Longview ISD officials have scheduled a series of meetings to gather community input as they consider applying for district-wide charter status.
Board President and Place 4 Trustee Ginia Northcutt said the district has wanted to turn all of its schools into charter campuses since Senate Bill 1882 was passed in 2017.
SB 1882 is a state law that lays a path for a nonprofit charter school group to operate public school campuses. District officials have hailed the charter option as a way to fund innovative education opportunities and receive a significant infusion of state money .
In May, Longview got approval to turn six schools into a district-within-a-district of charter campuses through SB 1882. Those campuses, operated by the nonprofit East Texas Advanced Academies, are East Texas Montessori Prep Academy, Ware East Texas Montessori Academy, Johnston-McQueen Elementary School, Bramlette STEAM Academy, J.L. Everhart Elementary School and Forest Park Magnet School.
Superintendent James Wilcox wrote in a column for the Longview Voice, the school district’s newspaper, that the district is “waiting for word from the TEA about district-wide charters, but if everything goes through, it could prove to be an amazing opportunity for all of our campuses to excel.”
Craig Coleman, chief innovation officer for the district, said turning all schools into charter campuses is being explored by the district and school board, and no action has been taken with the Texas Education Agency.
“All of it comes down to student achievement,” he said. “(The board) wants to provide schools that will be quality schools for students that will offer them opportunities in different avenues, whatever avenues they choose, and that will provide them with the best education that they can get so they can leave here prepared and ready.”
Some of the benefits of becoming a charter campus are district-wide International Baccalaureate training, a new Career Technology Education program that meets IB standards, expanding programs such as the East Texas Advanced Manufacturing Academy, Montessori and advancing STEAM (science, technology, engineering, art and mathematics) education, Coleman said.
He added that a district-wide charter system would bring additional state funding.
It is unclear if East Texas Advanced Academies would run all the campuses, Coleman said, adding that the district would seek proposals to evaluate the best fit.
The ETAA board is appointed, unlike elected trustees on the Longview ISD board. Coleman said the boards running the charter campuses would be evaluated by the district’s school board.
And even though the non-elected boards would make decisions with taxpayer funds, Coleman said the elected school board still would have control.
The town hall meetings to discuss the district-wide charter plan are set 6 to 7:15 p.m. on four evenings: Sept. 23 at East Texas Advanced Manufacturing Academy; Oct. 1 at Forest Park Magnet School; Oct. 8 at Judson STEAM Academy; and Nov. 5 at Longview High School.
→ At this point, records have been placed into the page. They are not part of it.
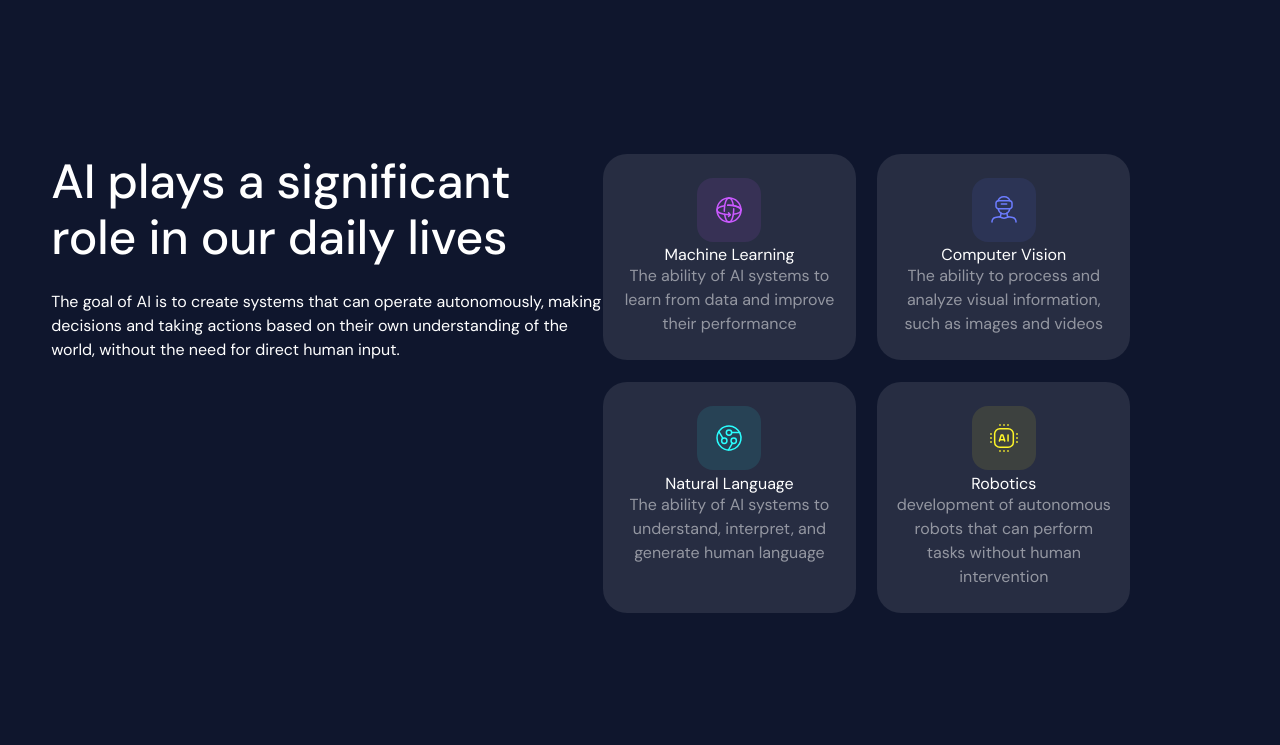
Repository: alphatra/INVO-Academy
Page: / (app in [lvl 1] Sekcja 4 obszarów AI/Starter-code/)
An editor plug-in stored every save of this project. The page is shown before and after the next save, followed by the edit.
The browser window is 1280 px wide. The pictures show the whole page.
The project was rebuilt for these pictures with package versions that can differ from the ones it lists, and the page was loaded fresh each time.

Above is the page before, as saved 2023-03-09 21:53:34.
Console error: TypeError: Cannot read properties of null (reading 'addEventListener')

### [lvl 1] Sekcja 4 obszarów AI/Starter-code/index.html
<!DOCTYPE html>
<html lang="en">

<head>
  <meta charset="UTF-8" />
  <link rel="icon" type="image/svg+xml" href="/vite.svg" />
  <meta name="viewport" content="width=device-width, initial-scale=1.0" />
  <title>INVO Academy JS Starter with Vite</title>
</head>

<!-- In order to start your challenge, remove all the content inside <div id="home-page"></div> and start coding :) -->

<body>
  <section class="hero">
    <div class="hero__header">
      <div class="hero__title"><span>AI plays a significant role in our daily lives</span></div>
      <div class="hero__description">
        <span>
          The goal of AI is to create systems that can operate
          autonomously, making decisions and taking actions based on
          their own understanding of the world, without the need for direct human input.
        </span>
      </div>
    </div>
    <div class="hero__categories">
      <div class="hero__category">
        <div class="hero__category-image">
          <img src="/public/images/ML.svg" alt="Machine Learning">
        </div>
        <div class="hero__category-title">
          <span>Machine Learning</span></div>
        <div class="hero__category-description">
          <span>The ability of AI systems to learn from data and improve their performance</span></div>
      </div>
      <div class="hero__category">
        <div class="hero__category-image">
          <img src="/public/images/CV.svg" alt="Computer Vision">
        </div>
        <div class="hero__category-title">
          <span>Computer Vision</span></div>
        <div class="hero__category-description">
          <span>The ability to process and analyze visual information, such as images and videos</span></div>
      </div>
      <div class="hero__category">
        <div class="hero__category-image">
          <img src="/public/images/NL.svg" alt="Natural Language">
        </div>
        <div class="hero__category-title">
          <span>Natural Language</span></div>
        <div class="hero__category-description">
          <span> The ability of AI systems to understand, interpret, and generate human language</span></div>
      </div>
      <div class="hero__category">
        <div class="hero__category-image">
          <img src="/public/images/AI.svg" alt="Robotics">
        </div>
        <div class="hero__category-title">
          <span>Robotics</span></div>
        <div class="hero__category-description">
          <span>development of autonomous robots that can perform tasks without human intervention</span></div>
      </div>
    </div>
  </section>


  <script type="module" src="/src/global-scripts/main.js"></script>
  <script type="module" src="/src/pages/home-page/scripts/home-page.js"></script>
</body>

</html>

### [lvl 1] Sekcja 4 obszarów AI/Starter-code/src/pages/home-page/scripts/home-page.js
/// Homepage JavaScript File
/// Here we import all the JavaScript files we need for our homepage.

import '../styles/home-page.scss'

import { setupCounter } from '../../../global-scripts/scripts/counter/counter.js'

setupCounter(document.querySelector('#counter'))

### [lvl 1] Sekcja 4 obszarów AI/Starter-code/src/global-styles/style.scss
/// Main Styles File
/// Here we import all the global Styles files we need for our project.

@import "styles/normalize.scss";
@import "styles/root.scss";
@import "styles/fonts.scss";

body {
  font-family: 'Roboto', sans-serif;
  color: var(--color-primary);
}

p {
  color: var(--color-on-surface);
}

### [lvl 1] Sekcja 4 obszarów AI/Starter-code/src/pages/home-page/styles/home-page.scss
    /// Homepage Styles File
    /// Here we import all the Styles files we need for our Homepage.

    body {
        background-color: #0F162D;
    }

    h1,
    p,
    span {
        font-family: 'DM Sans', sans-serif;
        color: white;
    }

    .hero {
        max-width: 1136px;
        margin: 12% 0%;
        padding: 0 4%;
        display: flex;
        align-items: flex-start;

        &__header {
            margin-right: auto;
            }

        &__title{
            margin-block-start: 0;
            font-size: 48px;
            line-height: 56px;
            font-weight: 500;
            letter-spacing: -0.002em;
            margin-bottom: 24px
        }
        &__description{
            font-size: 16px;
            line-height: 24px;
            font-weight: 400;
        }

        &__categories {
            display: grid;
            margin-right: 5%;
            grid-template-columns: repeat(2, minmax(45%, 1fr));
            column-gap: 4%;
            row-gap: 5%;
            text-align: center;
        }

        &__category {
                background: #272D42;
                border-radius: 24px;
                color: white;
                padding-top: 24px;
                padding-bottom: 24px;
                padding-left: 16px;
                padding-right: 16px;
                transition: box-shadow 0.2s ease-in-out;

                &-image{

                }
                &-title{

                }
                &-description {
                    font-size: 16px;
                    line-height: 24px;
                    font-weight: 400;
                    opacity: 0.5;
                }
            }

            &__category:hover {
                box-shadow: 0 0 10px #fff, 0 0 20px #fff, 0 0 40px #0F162D, 0 0 60px #0F162D;
            }
        }

        @media screen and (max-width: 834px) {
            main {
                display: grid;
                gap: 5%;
                margin-top: 30%;
                padding: 0 20%;
            }

            .header {
                margin-right: 0;

                &__text {
                    margin-right: 0;
                    padding: 0;
                }
            }

            .categories {
                margin-right: auto;

            }
        }

        @media screen and (max-width: 375px) {
            main {
                margin-top: 14%;
                gap: 2%;
                display: grid;
                flex-direction: column;
                padding: 0 5%;
            }

            .header {
                &__text {
                    h1 {
                        font-size: 32px;
                        line-height: 40px;
                    }

                    span {
                        font-size: 16px;
                        line-height: 24px;
                    }
                }
            }

            .categories {
                grid-template-columns: repeat(1, 100%);
                row-gap: 3%;
            }

        }

### [lvl 1] Sekcja 4 obszarów AI/Starter-code/src/global-scripts/scripts/counter/counter.js
/// Sample js file for demo purposes
/// Remember to always export your functions
/// so that they can be used in other files

export function setupCounter(element) {
  let counter = 0
  const setCounter = (count) => {
    counter = count
    element.innerHTML = `script test - count is ${counter}`
  }
  element.addEventListener('click', () => setCounter(counter + 1))
  setCounter(0)
}

### [lvl 1] Sekcja 4 obszarów AI/Starter-code/src/global-styles/styles/root.scss
/// Root Styles file
/// Here we define all the root variables we need for our project.
/// For examples see Material Design color system: https://m2.material.io/design/color/the-color-system.html

:root {
    --color-primary: #5721f2;
    --color-on-surface: #000;
}

### [lvl 1] Sekcja 4 obszarów AI/Starter-code/src/global-styles/styles/fonts.scss
/// Main Fonts File
/// Here we import all the fonts files we need for our project.

@import url('https://fonts.googleapis.com/css2?family=Roboto:ital,wght@0,100;0,300;0,400;0,500;0,700;0,900;1,100;1,300;1,400;1,500;1,700;1,900&display=swap');
@import url('https://fonts.googleapis.com/css2?family=DM+Sans:wght@400;500&display=swap');

Loaded but not shown: [lvl 1] Sekcja 4 obszarów AI/Starter-code/src/global-scripts/main.js (common file); [lvl 1] Sekcja 4 obszarów AI/Starter-code/src/global-styles/styles/normalize.scss (common file)

After the next save:
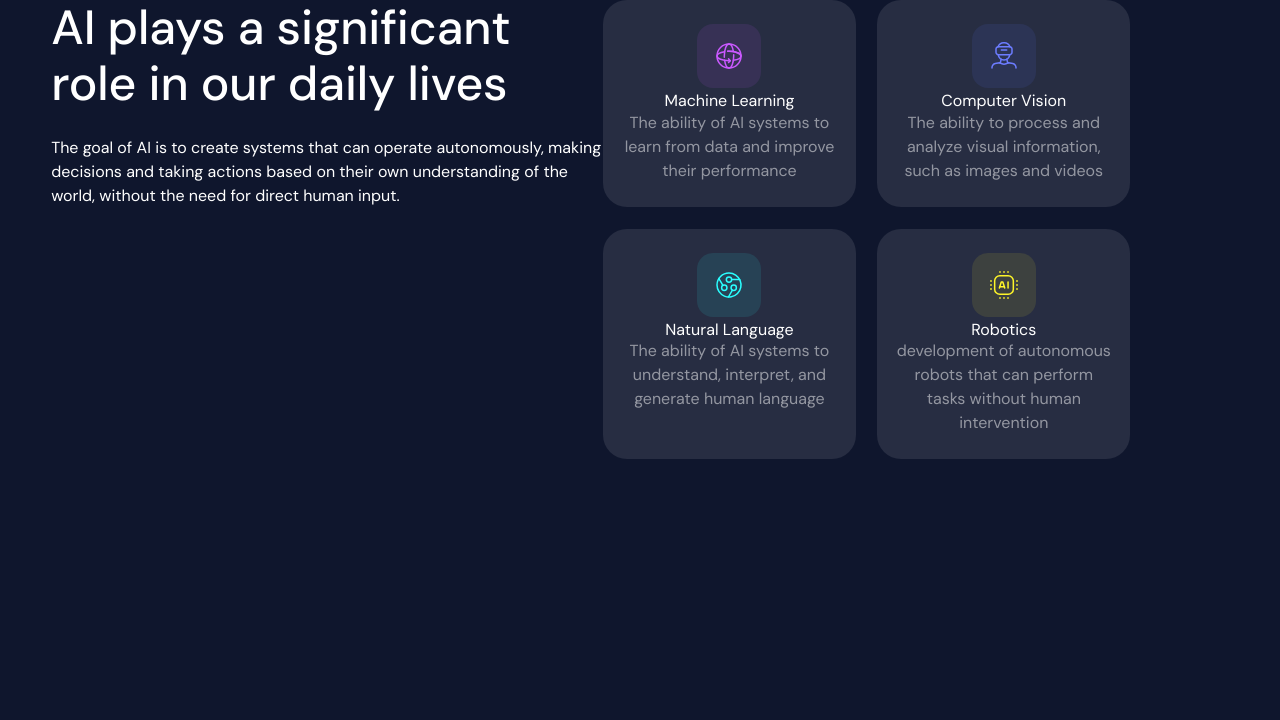
Saved 8 s later.
--- a/[lvl 1] Sekcja 4 obszarów AI/Starter-code/src/pages/home-page/styles/home-page.scss
+++ b/[lvl 1] Sekcja 4 obszarów AI/Starter-code/src/pages/home-page/styles/home-page.scss
@@ -14,7 +14,7 @@
 
     .hero {
         max-width: 1136px;
-        margin: 12% 0%;
+        margin: 0%;
         padding: 0 4%;
         display: flex;
         align-items: flex-start;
“The town halls are an opportunity for us to hear what does our community want, what does a great school look like for a community and how can being a charter school district provide more opportunity for what our community wants,” Northcutt said. “That includes teachers, parents, taxpayers. It’s an opportunity for us to listen to what our community wants, and it’s also an opportunity for us to explain what this charter status is.”
Coleman said a district-wide charter system would provide “some different opportunities for our kids.”
“We have some campuses now that are focusing on engineering. We have some campuses that are focusing on health services,” he said. “Just based upon what the board finds through their assessment of the community and everything else, they would be able to say these are our needs, these are our wants, we can specialize in some different areas.”